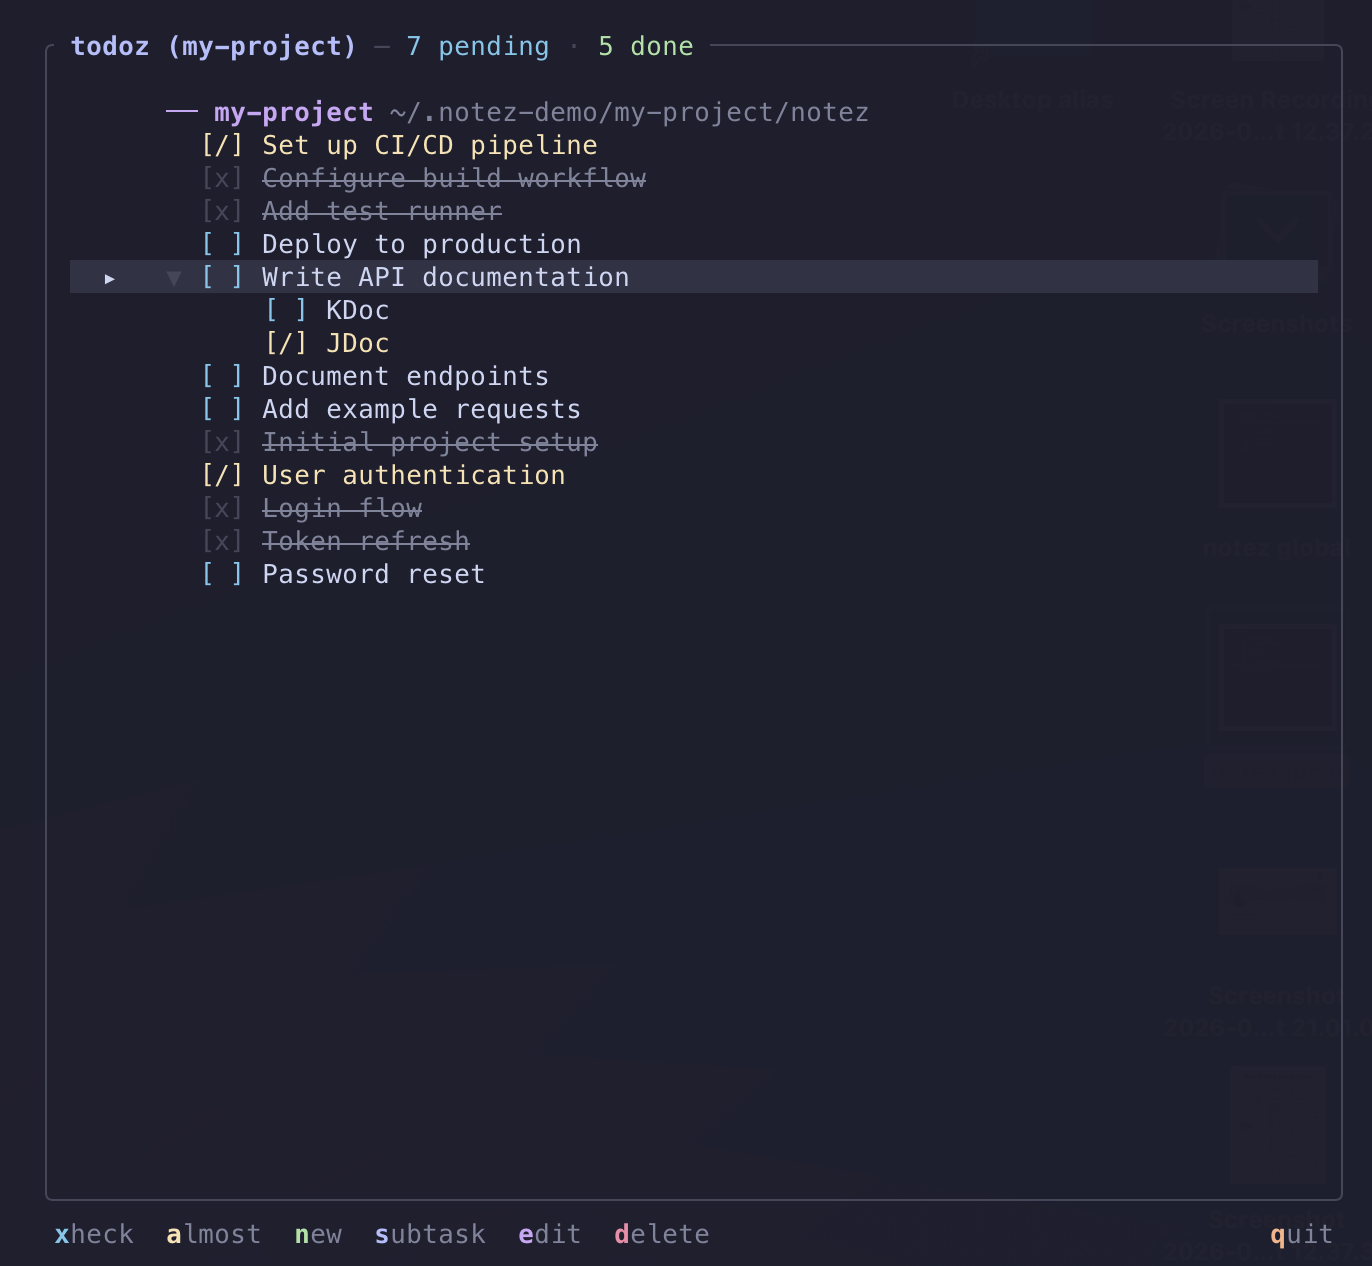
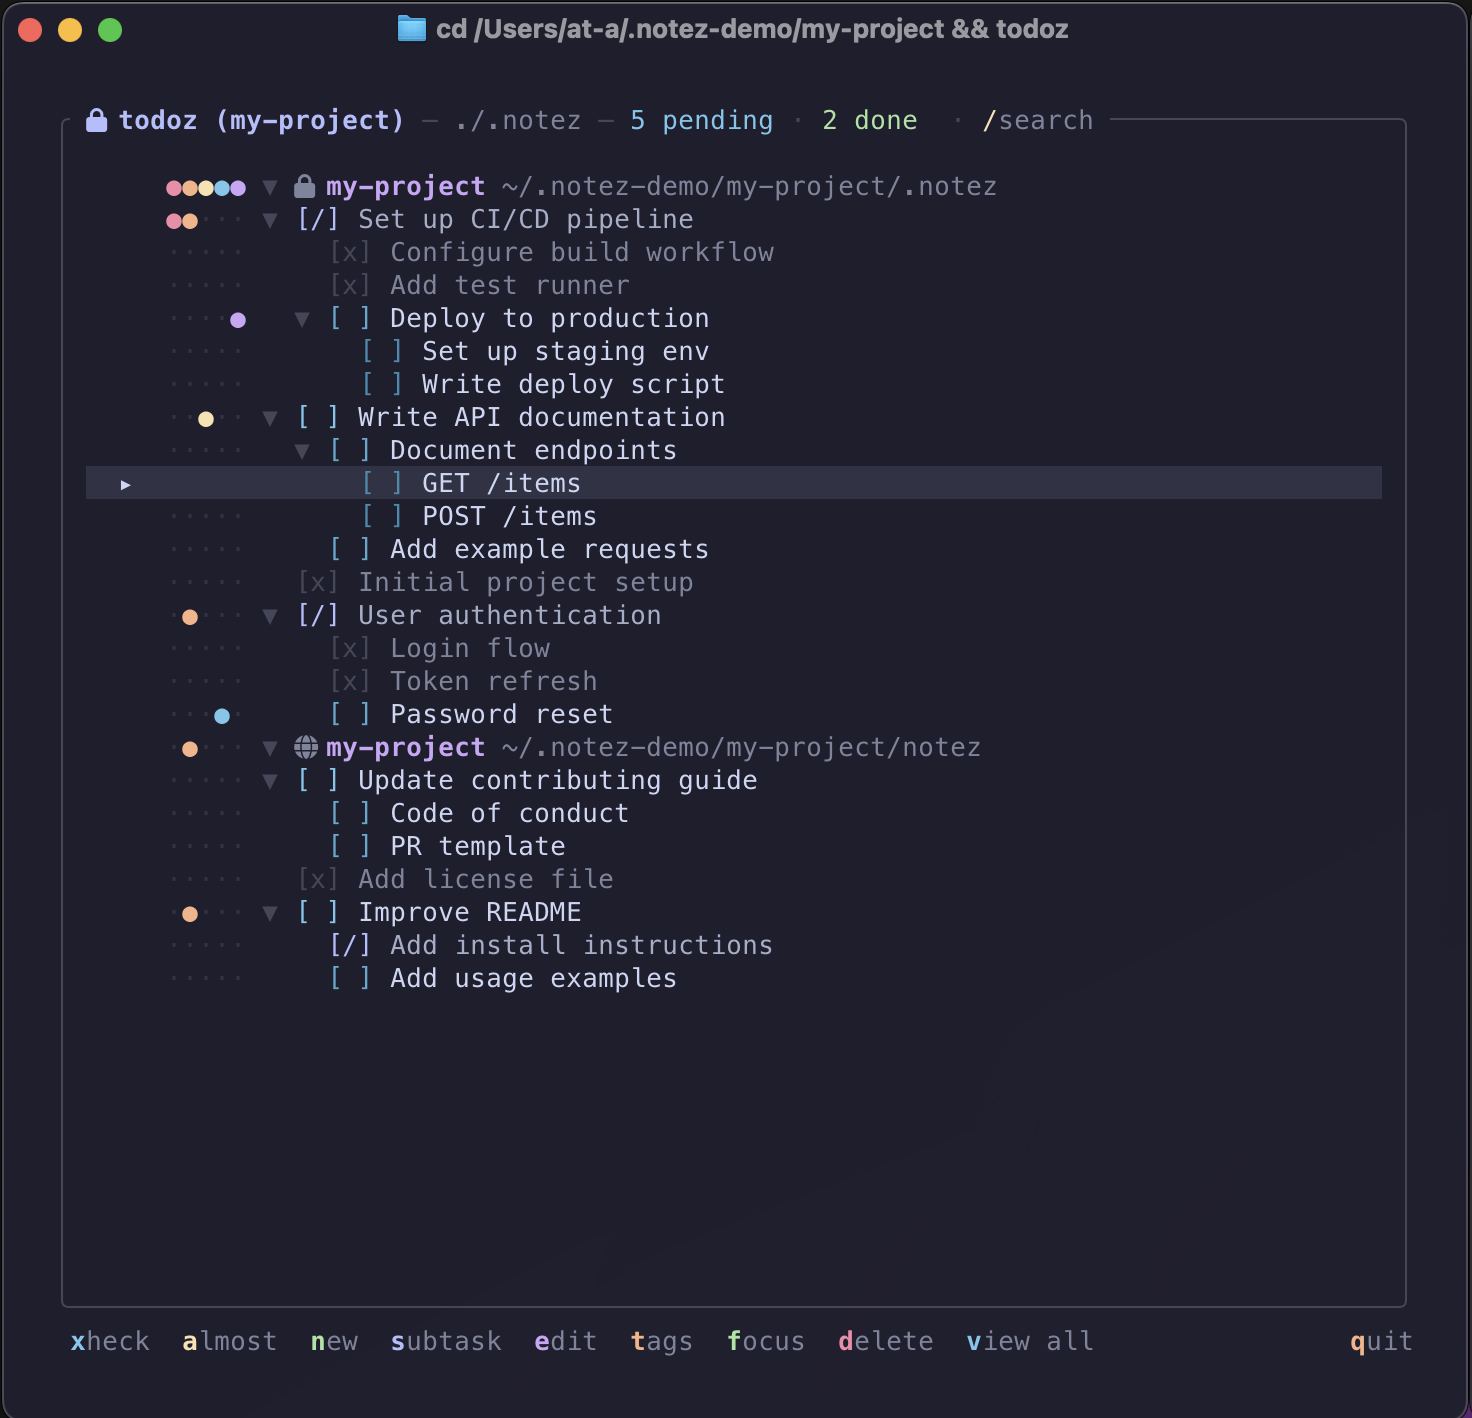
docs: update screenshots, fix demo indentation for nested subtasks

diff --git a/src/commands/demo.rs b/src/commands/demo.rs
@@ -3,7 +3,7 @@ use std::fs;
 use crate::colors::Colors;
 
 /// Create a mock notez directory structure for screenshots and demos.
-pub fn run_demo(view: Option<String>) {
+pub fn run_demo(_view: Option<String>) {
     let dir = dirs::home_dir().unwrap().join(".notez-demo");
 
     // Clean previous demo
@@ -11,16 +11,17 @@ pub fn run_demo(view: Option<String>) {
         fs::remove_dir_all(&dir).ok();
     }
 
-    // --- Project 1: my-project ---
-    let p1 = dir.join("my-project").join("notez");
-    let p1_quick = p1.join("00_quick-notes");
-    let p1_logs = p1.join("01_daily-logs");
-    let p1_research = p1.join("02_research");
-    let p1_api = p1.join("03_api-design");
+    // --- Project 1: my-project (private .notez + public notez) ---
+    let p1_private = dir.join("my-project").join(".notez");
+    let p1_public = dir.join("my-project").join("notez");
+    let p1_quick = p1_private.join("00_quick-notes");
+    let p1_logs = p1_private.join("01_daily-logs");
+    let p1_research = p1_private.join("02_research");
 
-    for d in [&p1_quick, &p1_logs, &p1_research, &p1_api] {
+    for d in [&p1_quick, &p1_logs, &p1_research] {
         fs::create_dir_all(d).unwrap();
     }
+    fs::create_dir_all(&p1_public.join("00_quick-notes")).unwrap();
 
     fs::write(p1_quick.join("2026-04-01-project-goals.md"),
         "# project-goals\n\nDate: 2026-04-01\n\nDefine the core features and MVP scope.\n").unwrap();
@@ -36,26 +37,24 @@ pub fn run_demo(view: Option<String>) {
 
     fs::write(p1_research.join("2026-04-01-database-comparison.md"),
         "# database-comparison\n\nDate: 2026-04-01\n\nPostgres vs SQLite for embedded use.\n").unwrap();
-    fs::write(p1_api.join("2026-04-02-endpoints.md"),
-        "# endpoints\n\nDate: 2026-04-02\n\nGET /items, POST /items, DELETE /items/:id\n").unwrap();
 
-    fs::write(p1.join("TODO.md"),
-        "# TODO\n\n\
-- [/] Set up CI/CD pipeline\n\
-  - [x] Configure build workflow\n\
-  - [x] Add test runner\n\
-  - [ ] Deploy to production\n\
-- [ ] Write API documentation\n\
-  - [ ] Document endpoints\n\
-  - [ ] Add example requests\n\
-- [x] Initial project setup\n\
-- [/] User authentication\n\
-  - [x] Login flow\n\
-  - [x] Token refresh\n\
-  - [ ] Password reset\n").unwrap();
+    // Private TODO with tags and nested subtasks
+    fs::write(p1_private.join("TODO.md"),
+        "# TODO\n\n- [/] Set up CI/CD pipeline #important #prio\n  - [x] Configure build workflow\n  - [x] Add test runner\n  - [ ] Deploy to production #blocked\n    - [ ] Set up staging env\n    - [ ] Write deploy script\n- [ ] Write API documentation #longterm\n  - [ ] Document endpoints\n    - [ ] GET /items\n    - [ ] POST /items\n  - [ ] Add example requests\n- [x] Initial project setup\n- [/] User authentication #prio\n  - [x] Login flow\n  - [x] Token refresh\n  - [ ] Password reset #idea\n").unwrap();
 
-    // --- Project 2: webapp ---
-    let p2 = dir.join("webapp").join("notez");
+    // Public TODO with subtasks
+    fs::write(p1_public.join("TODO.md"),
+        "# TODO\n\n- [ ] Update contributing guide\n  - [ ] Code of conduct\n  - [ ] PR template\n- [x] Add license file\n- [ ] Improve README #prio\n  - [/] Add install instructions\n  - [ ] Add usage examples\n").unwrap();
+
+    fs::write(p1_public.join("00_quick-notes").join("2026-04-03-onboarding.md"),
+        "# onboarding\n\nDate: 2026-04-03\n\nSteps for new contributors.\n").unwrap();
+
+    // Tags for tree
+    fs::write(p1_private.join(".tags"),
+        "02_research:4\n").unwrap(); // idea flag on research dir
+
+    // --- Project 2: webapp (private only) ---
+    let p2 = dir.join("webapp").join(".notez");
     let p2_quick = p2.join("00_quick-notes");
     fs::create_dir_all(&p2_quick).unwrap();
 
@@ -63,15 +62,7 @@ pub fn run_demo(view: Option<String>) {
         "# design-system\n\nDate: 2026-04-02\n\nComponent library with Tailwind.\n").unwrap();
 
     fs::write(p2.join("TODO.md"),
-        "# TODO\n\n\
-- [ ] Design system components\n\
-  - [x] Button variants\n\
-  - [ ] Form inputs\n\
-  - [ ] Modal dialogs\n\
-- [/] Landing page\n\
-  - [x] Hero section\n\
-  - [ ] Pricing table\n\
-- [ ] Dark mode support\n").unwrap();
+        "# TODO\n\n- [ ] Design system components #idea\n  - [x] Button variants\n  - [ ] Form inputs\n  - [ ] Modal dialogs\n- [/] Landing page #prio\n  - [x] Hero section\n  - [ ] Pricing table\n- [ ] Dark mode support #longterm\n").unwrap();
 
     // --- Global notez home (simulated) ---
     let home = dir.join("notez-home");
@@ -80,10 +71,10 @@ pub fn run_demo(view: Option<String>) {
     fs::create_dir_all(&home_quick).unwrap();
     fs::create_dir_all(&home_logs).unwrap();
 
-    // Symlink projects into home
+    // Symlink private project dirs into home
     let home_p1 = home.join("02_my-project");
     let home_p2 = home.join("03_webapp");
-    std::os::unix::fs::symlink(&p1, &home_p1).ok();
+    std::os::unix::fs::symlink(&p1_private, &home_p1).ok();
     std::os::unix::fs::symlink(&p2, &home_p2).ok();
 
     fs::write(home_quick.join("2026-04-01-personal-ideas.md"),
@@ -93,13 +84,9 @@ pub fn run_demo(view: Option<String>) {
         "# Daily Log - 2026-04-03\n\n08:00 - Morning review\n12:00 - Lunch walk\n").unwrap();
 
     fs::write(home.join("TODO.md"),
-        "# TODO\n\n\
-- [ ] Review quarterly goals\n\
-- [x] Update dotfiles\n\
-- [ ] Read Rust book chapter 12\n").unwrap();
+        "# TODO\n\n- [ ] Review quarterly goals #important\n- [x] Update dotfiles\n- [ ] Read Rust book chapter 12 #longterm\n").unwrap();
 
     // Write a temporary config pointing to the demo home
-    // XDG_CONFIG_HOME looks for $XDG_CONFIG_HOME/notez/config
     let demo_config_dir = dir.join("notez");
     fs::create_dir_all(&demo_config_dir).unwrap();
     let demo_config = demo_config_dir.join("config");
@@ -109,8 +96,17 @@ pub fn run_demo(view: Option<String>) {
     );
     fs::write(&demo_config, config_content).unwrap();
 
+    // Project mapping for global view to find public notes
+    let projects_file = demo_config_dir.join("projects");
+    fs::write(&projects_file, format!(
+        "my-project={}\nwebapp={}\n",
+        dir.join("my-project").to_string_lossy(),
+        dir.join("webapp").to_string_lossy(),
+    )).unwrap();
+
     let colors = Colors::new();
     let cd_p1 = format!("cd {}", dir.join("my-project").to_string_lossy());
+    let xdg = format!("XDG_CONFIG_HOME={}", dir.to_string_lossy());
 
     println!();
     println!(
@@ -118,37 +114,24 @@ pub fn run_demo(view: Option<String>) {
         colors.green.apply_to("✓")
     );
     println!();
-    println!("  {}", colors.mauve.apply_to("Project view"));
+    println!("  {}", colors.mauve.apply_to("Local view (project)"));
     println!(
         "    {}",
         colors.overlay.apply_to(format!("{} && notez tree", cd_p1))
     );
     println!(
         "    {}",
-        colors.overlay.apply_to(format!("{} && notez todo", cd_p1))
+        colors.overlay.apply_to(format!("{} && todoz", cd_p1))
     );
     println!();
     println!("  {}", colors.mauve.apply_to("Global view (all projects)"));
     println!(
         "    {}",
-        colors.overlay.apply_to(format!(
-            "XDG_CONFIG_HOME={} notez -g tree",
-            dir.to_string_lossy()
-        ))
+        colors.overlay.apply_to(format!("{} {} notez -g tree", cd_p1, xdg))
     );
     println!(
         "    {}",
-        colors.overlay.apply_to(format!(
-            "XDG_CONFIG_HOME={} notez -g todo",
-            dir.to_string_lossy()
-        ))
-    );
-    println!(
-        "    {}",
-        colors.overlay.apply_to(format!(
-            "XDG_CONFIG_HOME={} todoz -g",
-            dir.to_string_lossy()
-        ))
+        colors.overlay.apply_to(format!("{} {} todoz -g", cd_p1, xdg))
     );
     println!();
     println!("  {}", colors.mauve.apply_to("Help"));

▶ [REQUIRED ACTION] Lines in the records that hold the word "notes" are to be counted; give only the total.

▶ [ANSWER BOX] 6